Work to be completed
A verbatim copy of the records below, pictures omitted, is the task.

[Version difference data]
---------------
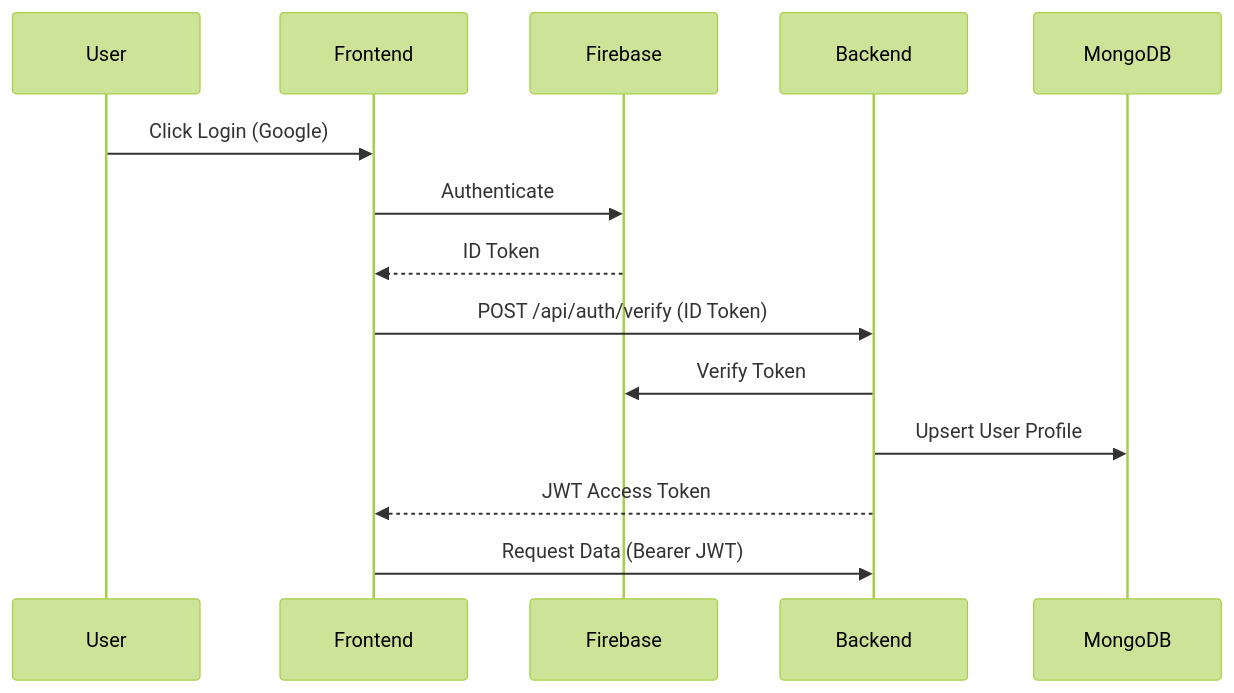
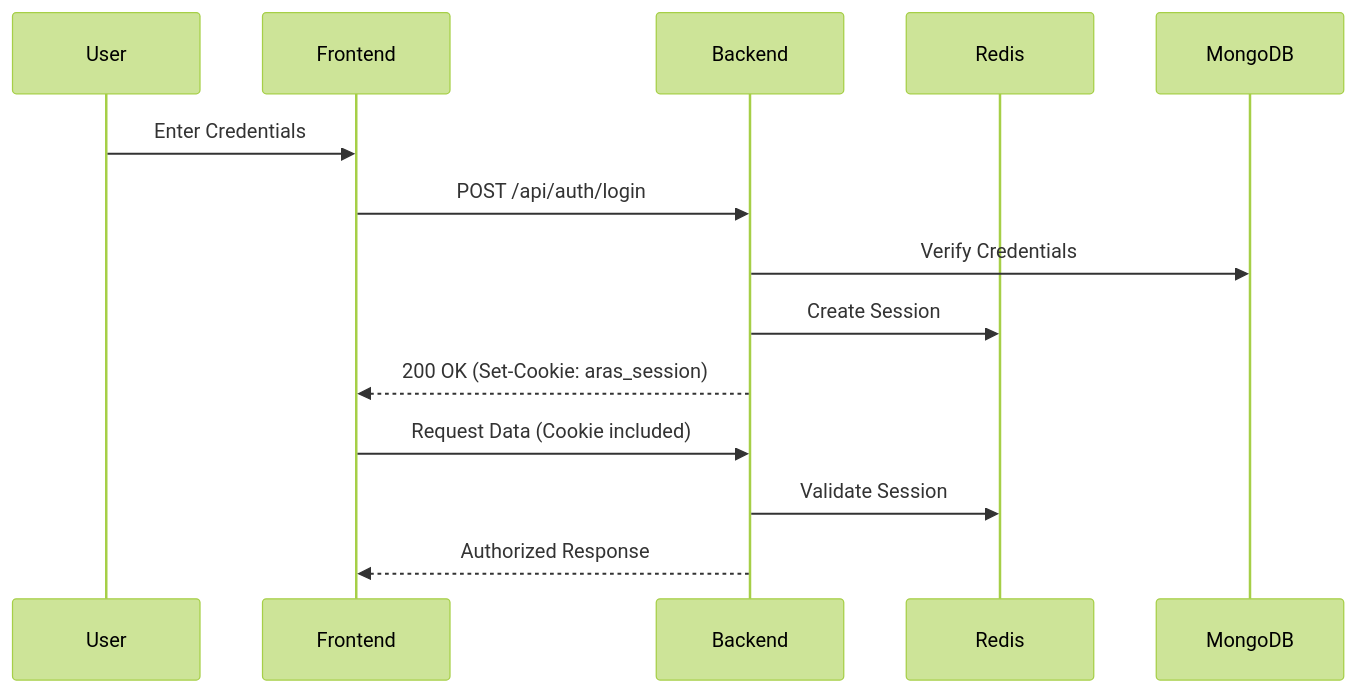
Before and after one commit to OrionGD/Academic-Research-Assistant: the second of 2 diagrams in README.md, drawn with Mermaid (forest theme). The commit also changed other lines of this file and 442 other files, not shown here.

````diff
--- a/README.md
+++ b/README.md
@@ -192,17 +192,17 @@
 ```mermaid
 sequenceDiagram
     participant User
     participant Frontend
-    participant Firebase
     participant Backend
+    participant Redis
     participant MongoDB
 
-    User->>Frontend: Click Login (Google)
-    Frontend->>Firebase: Authenticate
-    Firebase-->>Frontend: ID Token
-    Frontend->>Backend: POST /api/auth/verify (ID Token)
-    Backend->>Firebase: Verify Token
-    Backend->>MongoDB: Upsert User Profile
-    Backend-->>Frontend: JWT Access Token
-    Frontend->>Backend: Request Data (Bearer JWT)
+    User->>Frontend: Enter Credentials
+    Frontend->>Backend: POST /api/auth/login
+    Backend->>MongoDB: Verify Credentials
+    Backend->>Redis: Create Session
+    Backend-->>Frontend: 200 OK (Set-Cookie: aras_session)
+    Frontend->>Backend: Request Data (Cookie included)
+    Backend->>Redis: Validate Session
+    Backend-->>Frontend: Authorized Response
 ```
````
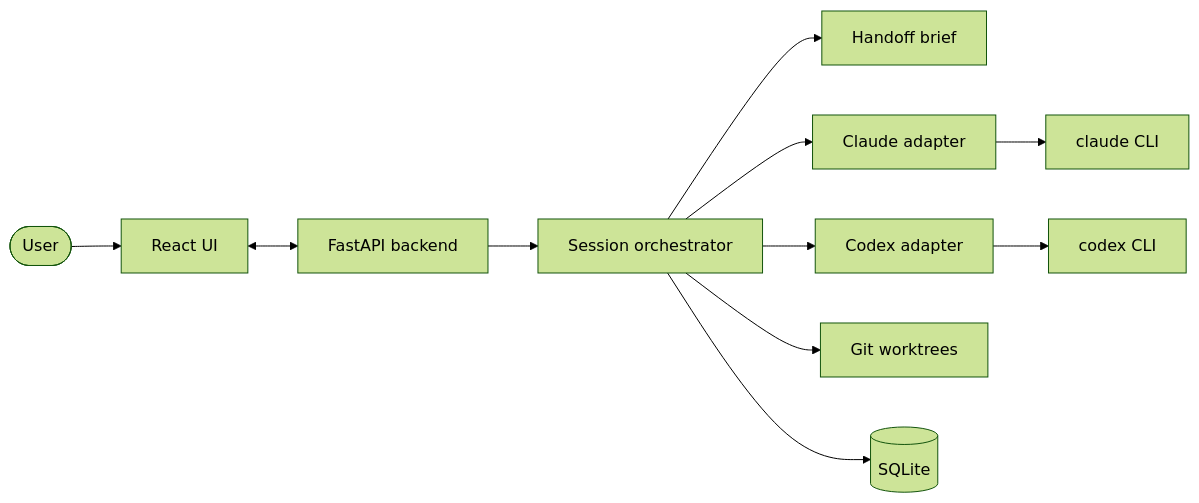
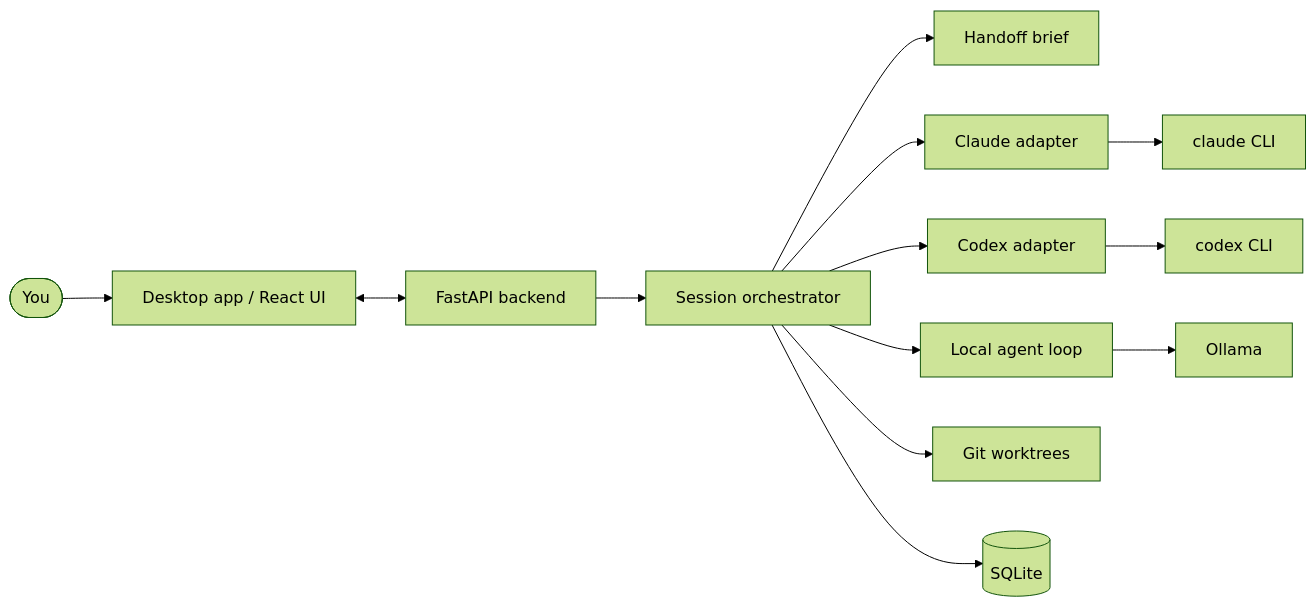
One commit to SeanEArc/Multi-Agent-Hub changed the diagram in README.md. Above: the diagram before and after it, drawn with Mermaid (forest theme). The commit also changed other lines of this file and 9 other files, not shown here.

````diff
--- a/README.md
+++ b/README.md
@@ -25,13 +23,12 @@
 ```mermaid
 flowchart LR
-    User([User]) --> UI[React UI]
+    User([You]) --> UI[Desktop app / React UI]
     UI <--> API[FastAPI backend]
     API --> Orch[Session orchestrator]
     Orch --> HO[Handoff brief]
-    Orch --> AC[Claude adapter]
-    Orch --> AX[Codex adapter]
-    AC --> CC[claude CLI]
-    AX --> CX[codex CLI]
+    Orch --> AC[Claude adapter] --> CC[claude CLI]
+    Orch --> AX[Codex adapter] --> CX[codex CLI]
+    Orch --> AO[Local agent loop] --> OL[Ollama]
     Orch --> WT[Git worktrees]
     Orch --> DB[(SQLite)]
 ```
````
---------------
Solution below
Before and after one commit to OrionGD/Academic-Research-Assistant: the second of 2 diagrams in README.md, drawn with Mermaid (forest theme). The commit also changed other lines of this file and 442 other files, not shown here.

````diff
--- a/README.md
+++ b/README.md
@@ -192,17 +192,17 @@
 ```mermaid
 sequenceDiagram
     participant User
     participant Frontend
-    participant Firebase
     participant Backend
+    participant Redis
     participant MongoDB
 
-    User->>Frontend: Click Login (Google)
-    Frontend->>Firebase: Authenticate
-    Firebase-->>Frontend: ID Token
-    Frontend->>Backend: POST /api/auth/verify (ID Token)
-    Backend->>Firebase: Verify Token
-    Backend->>MongoDB: Upsert User Profile
-    Backend-->>Frontend: JWT Access Token
-    Frontend->>Backend: Request Data (Bearer JWT)
+    User->>Frontend: Enter Credentials
+    Frontend->>Backend: POST /api/auth/login
+    Backend->>MongoDB: Verify Credentials
+    Backend->>Redis: Create Session
+    Backend-->>Frontend: 200 OK (Set-Cookie: aras_session)
+    Frontend->>Backend: Request Data (Cookie included)
+    Backend->>Redis: Validate Session
+    Backend-->>Frontend: Authorized Response
 ```
````
One commit to SeanEArc/Multi-Agent-Hub changed the diagram in README.md. Above: the diagram before and after it, drawn with Mermaid (forest theme). The commit also changed other lines of this file and 9 other files, not shown here.

````diff
--- a/README.md
+++ b/README.md
@@ -25,13 +23,12 @@
 ```mermaid
 flowchart LR
-    User([User]) --> UI[React UI]
+    User([You]) --> UI[Desktop app / React UI]
     UI <--> API[FastAPI backend]
     API --> Orch[Session orchestrator]
     Orch --> HO[Handoff brief]
-    Orch --> AC[Claude adapter]
-    Orch --> AX[Codex adapter]
-    AC --> CC[claude CLI]
-    AX --> CX[codex CLI]
+    Orch --> AC[Claude adapter] --> CC[claude CLI]
+    Orch --> AX[Codex adapter] --> CX[codex CLI]
+    Orch --> AO[Local agent loop] --> OL[Ollama]
     Orch --> WT[Git worktrees]
     Orch --> DB[(SQLite)]
 ```
````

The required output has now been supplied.